## Work instructions:
The entries below are to be copied exactly, with every picture left out.

---------- Records shown

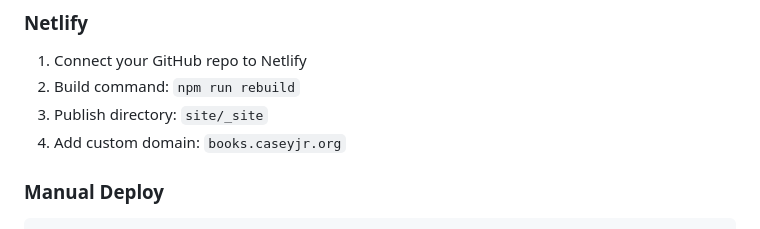
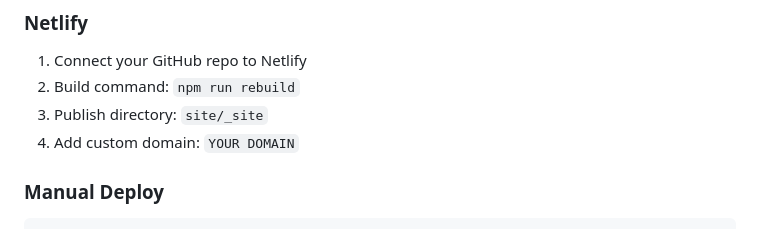
Before and after one commit to miguelito4/book-catalog, a Markdown page: README.md, the part around the change. Drawn GitHub-style.

```diff
--- a/README.md
+++ b/README.md
@@ -127,7 +127,7 @@ npm run rebuild
 1. Connect your GitHub repo to Netlify
 2. Build command: `npm run rebuild`
 3. Publish directory: `site/_site`
-4. Add custom domain: `books.caseyjr.org`
+4. Add custom domain: `YOUR DOMAIN`
 
 ### Manual Deploy
 
```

--------------------

## Result of the task:
Before and after one commit to miguelito4/book-catalog, a Markdown page: README.md, the part around the change. Drawn GitHub-style.

```diff
--- a/README.md
+++ b/README.md
@@ -127,7 +127,7 @@ npm run rebuild
 1. Connect your GitHub repo to Netlify
 2. Build command: `npm run rebuild`
 3. Publish directory: `site/_site`
-4. Add custom domain: `books.caseyjr.org`
+4. Add custom domain: `YOUR DOMAIN`
 
 ### Manual Deploy
 
```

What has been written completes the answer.